European Spine Journal

, Volume 23, Supplement 3, pp 364–374

Cell sources for nucleus pulposus regeneration


    • Educell Ltd.
    • Faculty for Health Sciences Novo mesto
  • Jill Urban
    • Department of Physiology, Anatomy and GeneticsUniversity of Oxford
  • Mirjam Fröhlich
    • Educell Ltd.
  • Cornelia Neidlinger-Wilke
    • Institute of Orthopaedic Research and BiomechanicsUniversity of Ulm
  • Dimitris Kletsas
    • Laboratory of Cell Proliferation and Ageing Institute of Biology NCSR “Demokritos”
  • Urska Potocar
    • Educell Ltd.
  • Sarah Turner
    • Spinal Studies, Robert Jones and Agnes Hunt Orthopaedic Hospital and ISTMKeele University
  • Sally Roberts
    • Spinal Studies, Robert Jones and Agnes Hunt Orthopaedic Hospital and ISTMKeele University
Review article

DOI: 10.1007/s00586-013-3106-9

Cite this article as:
Kregar Velikonja, N., Urban, J., Fröhlich, M. et al. Eur Spine J (2014) 23: 364. doi:10.1007/s00586-013-3106-9



There is increasing interest in the development of cell therapy as a possible approach for the treatment of degenerative disc disease. To regenerate nucleus pulposus tissue, the cells must produce an appropriate proteoglycan-rich matrix, as this is essential for the functioning of the intervertebral disc. The natural environment within the disc is very challenging to implanted cells, particularly if they have been subcultured in normal laboratory conditions. The purpose of this work is to discuss parameters relevant to translating different proposed cell therapies of IVD into clinical use.


Several sources of cells have been proposed, including nucleus pulposus cells, chondrocytes and mesenchymal stem cells derived from bone marrow or adipose tissue. There are some clinical trials and reports of attempts to regenerate nucleus pulposus utilising either autologous or allogenic cells.
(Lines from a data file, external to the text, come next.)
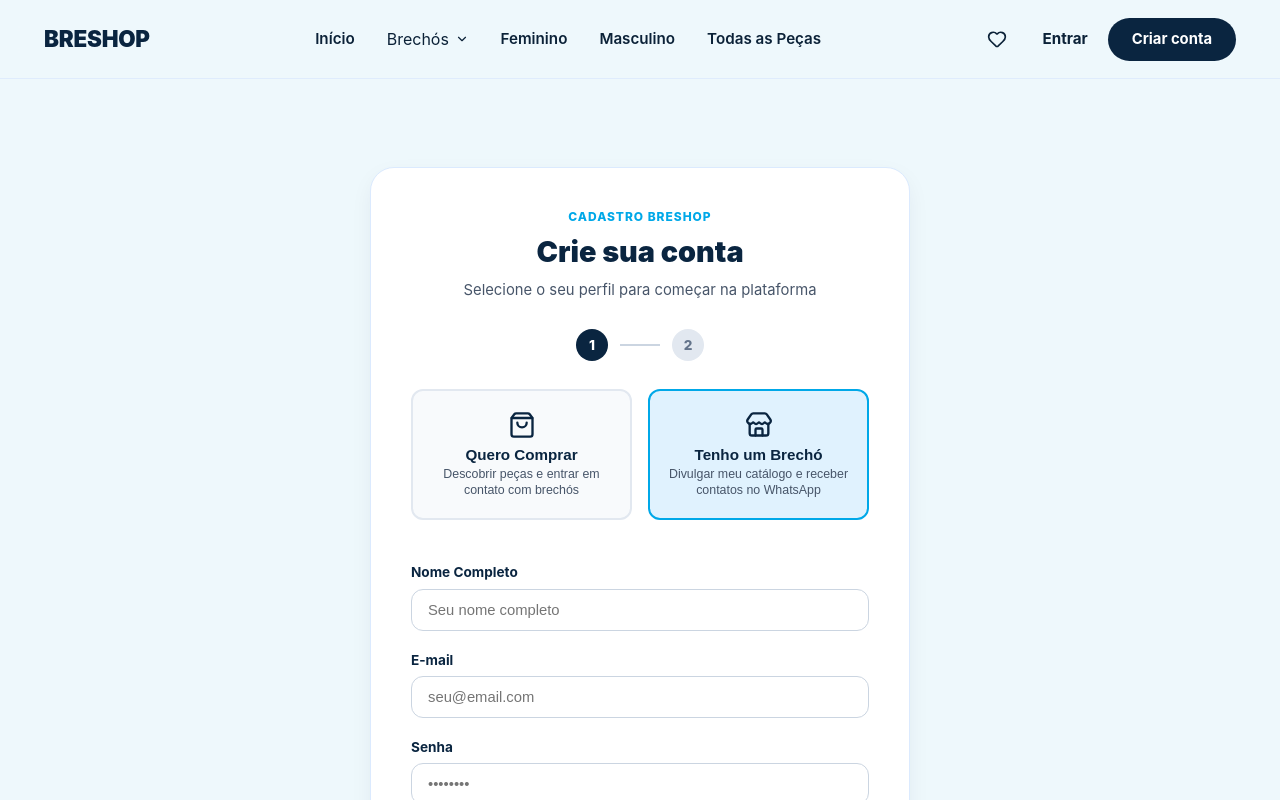
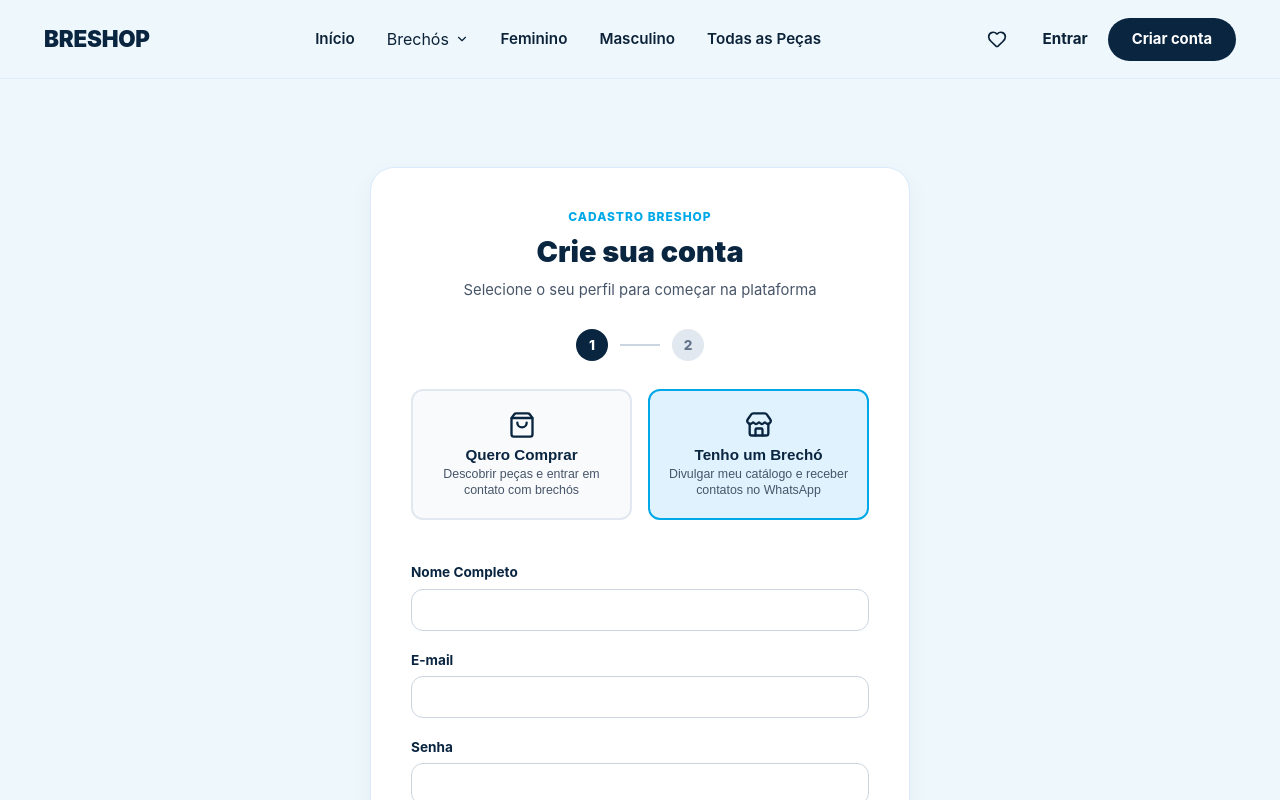
Before and after one commit to paula-maria/breshop, a React (Vite) app in the folder frontend/: page /cadastro in a window 1280 px wide. Shown: the top 800 px of the page. Built offline with nearby package versions, Linux system fonts and the light colour scheme; no server answers.

Commit message:
refactor: remove placeholders

```diff
--- a/frontend/src/pages/Cadastro/Cadastro.tsx
+++ b/frontend/src/pages/Cadastro/Cadastro.tsx
@@ -19,10 +19,10 @@ export default function Cadastro() {
     email: '',
     senha: '',
     nomeBrecho: '',
-    localizacao: 'Centro, Macapá - AP',
-    whatsapp: '(96) 99999-9999',
-    instagram: '@brechodamaria',
-    horario: 'Seg–Sáb · 09:00–18:00',
+    localizacao: '',
+    whatsapp: '',
+    instagram: '',
+    horario: '',
     descricao: '',
   })
 
@@ -174,7 +174,6 @@ export default function Cadastro() {
                     id="nomeResponsavel"
                     name="nomeResponsavel"
                     className="form-input"
-                    placeholder="Seu nome completo"
                     required
                     value={formData.nomeResponsavel}
                     onChange={handleChange}
@@ -190,7 +189,6 @@ export default function Cadastro() {
                     id="email"
                     name="email"
                     className="form-input"
-                    placeholder="seu@email.com"
                     required
                     value={formData.email}
                     onChange={handleChange}
@@ -206,7 +204,6 @@ export default function Cadastro() {
                     id="senha"
                     name="senha"
                     className="form-input"
-                    placeholder="••••••••"
                     required
                     value={formData.senha}
                     onChange={handleChange}
@@ -231,7 +228,6 @@ export default function Cadastro() {
                     id="nomeBrecho"
                     name="nomeBrecho"
                     className="form-input"
-                    placeholder="Ex: Brechó da Maria"
                     required
                     value={formData.nomeBrecho}
                     onChange={handleChange}
@@ -248,7 +244,6 @@ export default function Cadastro() {
                       id="localizacao"
                       name="localizacao"
                       className="form-input"
-                      placeholder="Ex: Centro, Macapá - AP"
                       required
                       value={formData.localizacao}
                       onChange={handleChange}
@@ -264,7 +259,6 @@ export default function Cadastro() {
                       id="whatsapp"
                       name="whatsapp"
                       className="form-input"
-                      placeholder="(96) 99999-9999"
                       required
                       value={formData.whatsapp}
                       onChange={handleChange}
@@ -282,7 +276,6 @@ export default function Cadastro() {
                       id="instagram"
                       name="instagram"
                       className="form-input"
-                      placeholder="@seu.brecho"
                       value={formData.instagram}
                       onChange={handleChange}
                     />
@@ -297,7 +290,6 @@ export default function Cadastro() {
                       id="horario"
                       name="horario"
                       className="form-input"
-                      placeholder="Ex: Seg–Sáb · 09:00–18:00"
                       value={formData.horario}
                       onChange={handleChange}
                     />
@@ -313,7 +305,6 @@ export default function Cadastro() {
                     name="descricao"
                     className="form-textarea"
                     rows={3}
-                    placeholder="Conte sobre o estilo do brechó, curadoria ou peças em destaque..."
                     value={formData.descricao}
                     onChange={handleChange}
                   />
--- a/frontend/src/pages/Login/Login.tsx
+++ b/frontend/src/pages/Login/Login.tsx
@@ -58,7 +58,6 @@ export default function Login() {
               type="email"
               id="email"
               className="form-input"
-              placeholder="seu@email.com"
               required
               value={email}
               onChange={(e) => setEmail(e.target.value)}
@@ -78,7 +77,6 @@ export default function Login() {
               type="password"
               id="senha"
               className="form-input"
-              placeholder="••••••••"
               required
               value={senha}
               onChange={(e) => setSenha(e.target.value)}
```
While the published results of clinical applications of these cell therapies do not indicate any safety issues, additional evidence will be needed to prove their long-term efficacy.


This article discusses parameters relevant for successful translation of research on different cell sources into clinically applicable cell therapies: the influence of the intervertebral disc microenvironment on the cell phenotype, issues associated with cell culture and technical preparation of cell products, as well as discussing current regulatory requirements. There are advantages and disadvantages of each proposed cell type, but no strong evidence to favour any one particular cell source at the moment.


Intervertebral disc regenerationCell implantationDifferentiationMicroenvironmental factorsCell productsRegulatory and governance issues

Copyright information

© Springer-Verlag Berlin Heidelberg 2013